I had finished my Tic-Tac-Toe with AI group project, breezed through the student scraper, and felt pretty confident in my ability to knock out the CLI Data Gem project in a day or two.
The examples above the instructions included a video walkthrough for “if you don’t know where to start.” Pshhh, I thought. The focus here is on OO Ruby, which I have been living and breathing for a couple weeks and web scraping, which I used on a Python project before I even started at Flatiron. Piece. Of. Cake. I got this.
If only I had watched that damn video.
Languages make me happy, so a language-related app seemed like fun. Something along the lines of Google Translate but Rosetta Stone-style (the actual stone, not the language-learning platform) where you could translate into multiple languages at once and then get alternate translations, etc. I set up my project the way we had been learning:
- config folder for your environment,
- bin folder for your executable file,
- and lib folder for all classes and modules.
I used Bundler to install my gems, set up the outline of my interface in place, and built out my classes. I grabbed all the CSS elements, ids, and classes I’d need to target everything I needed from Google Translate. Smooth sailing.
And that’s when Google Translate
did everything it was supposed to refused to scrape. I would run a text scrape with Nokogiri/Open-URI and get nil, nothing, nada, zilch. I double-, triple-checked my CSS classes and ids. It felt like some sort of cruel joke. Except it wasn’t a joke.

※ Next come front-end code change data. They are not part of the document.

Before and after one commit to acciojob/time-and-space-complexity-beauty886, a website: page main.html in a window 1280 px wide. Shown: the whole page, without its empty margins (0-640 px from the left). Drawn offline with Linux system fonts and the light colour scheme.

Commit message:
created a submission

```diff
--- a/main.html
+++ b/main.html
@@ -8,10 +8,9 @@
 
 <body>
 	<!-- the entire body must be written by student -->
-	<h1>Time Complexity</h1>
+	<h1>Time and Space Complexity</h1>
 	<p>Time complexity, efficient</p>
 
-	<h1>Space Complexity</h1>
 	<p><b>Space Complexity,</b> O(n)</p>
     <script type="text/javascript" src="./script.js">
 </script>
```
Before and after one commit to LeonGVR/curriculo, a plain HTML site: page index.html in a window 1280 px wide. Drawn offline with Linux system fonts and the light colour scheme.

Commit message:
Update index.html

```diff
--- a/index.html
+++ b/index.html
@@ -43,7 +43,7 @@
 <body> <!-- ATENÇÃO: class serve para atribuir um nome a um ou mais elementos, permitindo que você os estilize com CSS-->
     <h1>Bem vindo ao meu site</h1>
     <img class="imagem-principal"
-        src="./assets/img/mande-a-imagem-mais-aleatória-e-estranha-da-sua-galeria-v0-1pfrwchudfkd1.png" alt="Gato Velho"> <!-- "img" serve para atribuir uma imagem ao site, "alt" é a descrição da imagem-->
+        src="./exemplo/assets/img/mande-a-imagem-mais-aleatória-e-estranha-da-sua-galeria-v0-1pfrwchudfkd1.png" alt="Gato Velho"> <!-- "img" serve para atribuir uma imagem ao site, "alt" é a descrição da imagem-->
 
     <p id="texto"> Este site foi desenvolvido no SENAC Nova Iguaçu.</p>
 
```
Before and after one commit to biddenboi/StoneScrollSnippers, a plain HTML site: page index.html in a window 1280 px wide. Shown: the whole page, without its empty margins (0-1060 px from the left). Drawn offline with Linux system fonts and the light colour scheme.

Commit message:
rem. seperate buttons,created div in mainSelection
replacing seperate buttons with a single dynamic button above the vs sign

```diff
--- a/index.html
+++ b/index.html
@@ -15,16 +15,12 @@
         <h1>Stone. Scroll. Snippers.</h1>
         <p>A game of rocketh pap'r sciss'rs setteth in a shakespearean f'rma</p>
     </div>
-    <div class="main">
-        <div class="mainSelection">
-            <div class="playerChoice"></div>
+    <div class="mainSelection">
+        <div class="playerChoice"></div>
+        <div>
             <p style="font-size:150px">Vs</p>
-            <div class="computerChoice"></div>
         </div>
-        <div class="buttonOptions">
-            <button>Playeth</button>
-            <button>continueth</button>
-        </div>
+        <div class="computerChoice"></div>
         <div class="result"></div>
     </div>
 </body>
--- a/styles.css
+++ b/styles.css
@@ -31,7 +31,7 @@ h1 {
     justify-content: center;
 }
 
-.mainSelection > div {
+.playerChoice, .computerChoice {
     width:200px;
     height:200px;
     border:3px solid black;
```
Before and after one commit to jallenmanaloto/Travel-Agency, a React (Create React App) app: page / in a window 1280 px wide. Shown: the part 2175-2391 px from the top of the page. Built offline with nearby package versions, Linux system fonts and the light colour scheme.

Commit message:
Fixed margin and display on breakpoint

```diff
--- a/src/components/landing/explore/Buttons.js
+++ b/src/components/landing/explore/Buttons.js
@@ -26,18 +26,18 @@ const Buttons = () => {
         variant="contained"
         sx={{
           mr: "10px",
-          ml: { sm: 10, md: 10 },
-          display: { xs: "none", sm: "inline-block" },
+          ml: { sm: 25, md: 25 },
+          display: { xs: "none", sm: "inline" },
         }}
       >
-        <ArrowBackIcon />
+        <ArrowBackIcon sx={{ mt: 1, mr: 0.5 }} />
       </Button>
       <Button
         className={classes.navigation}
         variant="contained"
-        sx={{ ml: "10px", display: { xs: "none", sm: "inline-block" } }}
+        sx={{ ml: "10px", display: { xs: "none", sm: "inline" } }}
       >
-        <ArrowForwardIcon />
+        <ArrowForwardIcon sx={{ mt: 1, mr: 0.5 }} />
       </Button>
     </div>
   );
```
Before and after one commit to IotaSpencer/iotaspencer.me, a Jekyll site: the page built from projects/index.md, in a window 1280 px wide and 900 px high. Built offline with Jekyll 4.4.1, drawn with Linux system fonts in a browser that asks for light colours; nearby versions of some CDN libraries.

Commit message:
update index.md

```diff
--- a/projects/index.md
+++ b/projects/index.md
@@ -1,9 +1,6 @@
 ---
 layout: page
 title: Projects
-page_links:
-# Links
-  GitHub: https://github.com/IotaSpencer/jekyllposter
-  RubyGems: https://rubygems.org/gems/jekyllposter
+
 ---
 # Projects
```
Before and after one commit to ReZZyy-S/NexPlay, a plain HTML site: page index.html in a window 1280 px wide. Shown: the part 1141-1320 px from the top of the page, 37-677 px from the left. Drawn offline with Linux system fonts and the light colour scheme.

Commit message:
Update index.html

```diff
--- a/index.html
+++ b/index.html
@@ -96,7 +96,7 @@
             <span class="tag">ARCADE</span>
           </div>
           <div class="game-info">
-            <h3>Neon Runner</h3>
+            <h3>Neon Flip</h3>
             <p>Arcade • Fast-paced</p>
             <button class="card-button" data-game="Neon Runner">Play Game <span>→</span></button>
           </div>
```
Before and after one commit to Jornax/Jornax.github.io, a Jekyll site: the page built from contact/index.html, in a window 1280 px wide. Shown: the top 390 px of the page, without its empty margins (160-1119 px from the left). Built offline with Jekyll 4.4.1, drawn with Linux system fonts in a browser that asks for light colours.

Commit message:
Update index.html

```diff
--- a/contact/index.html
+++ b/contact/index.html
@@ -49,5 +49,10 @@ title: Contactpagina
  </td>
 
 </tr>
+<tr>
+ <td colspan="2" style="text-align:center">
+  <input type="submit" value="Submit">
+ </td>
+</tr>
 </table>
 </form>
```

Now, with a little research I discovered that Google Translate does have an API (Google Cloud Translation API) and from what I’d heard, APIs were supposed to make life easier than scraping. Excellent, hiccup averted…except for two things:
- I was committing every single change to GitHub and I had no clue how to keep my API key from ending up on GitHub.
- Google’s API does not allow you to get those sweet, sweet alternate translations, i.e., the details that I needed to satisfy the requirement of the project.
Fortunately, another Flatiron student told me about dotenv which took care of the API key security. But I now had to go and scrape a totally different site with a totally different structure and different language capabilities. I settled on wordreference.com. By the way, at this point, I was already a week and a half into the project–a far cry from the “day or two” I’d imagined.
Once I got my scraper rebuilt for wordreference, my API functionality set up, and got through debugging, I felt pretty set to move on to the next step–getting my project gem-ready.
And that’s when I finally decided to watch the video, where I discovered that I had set up the entire program completely wrong. In fact, the very first step I was supposed to take to set up my program was to run
bundle gem gem_name in order to generate THE ENTIRE FILE STRUCTURE.
Yes, it’s not actually that big of a deal. I figured out a hacky workaround to push everything I needed into my program and got a bunch of advice from fellow students. I also suggested that Flatiron include that walkthrough video as the very first instruction so that more over-confident newbies like me don’t end up blindsided. Needless to say, this project has been a serious lesson in humility. I know I will get to a point when I can actually knock a project like this out in a day or two. But I’m definitely not there yet.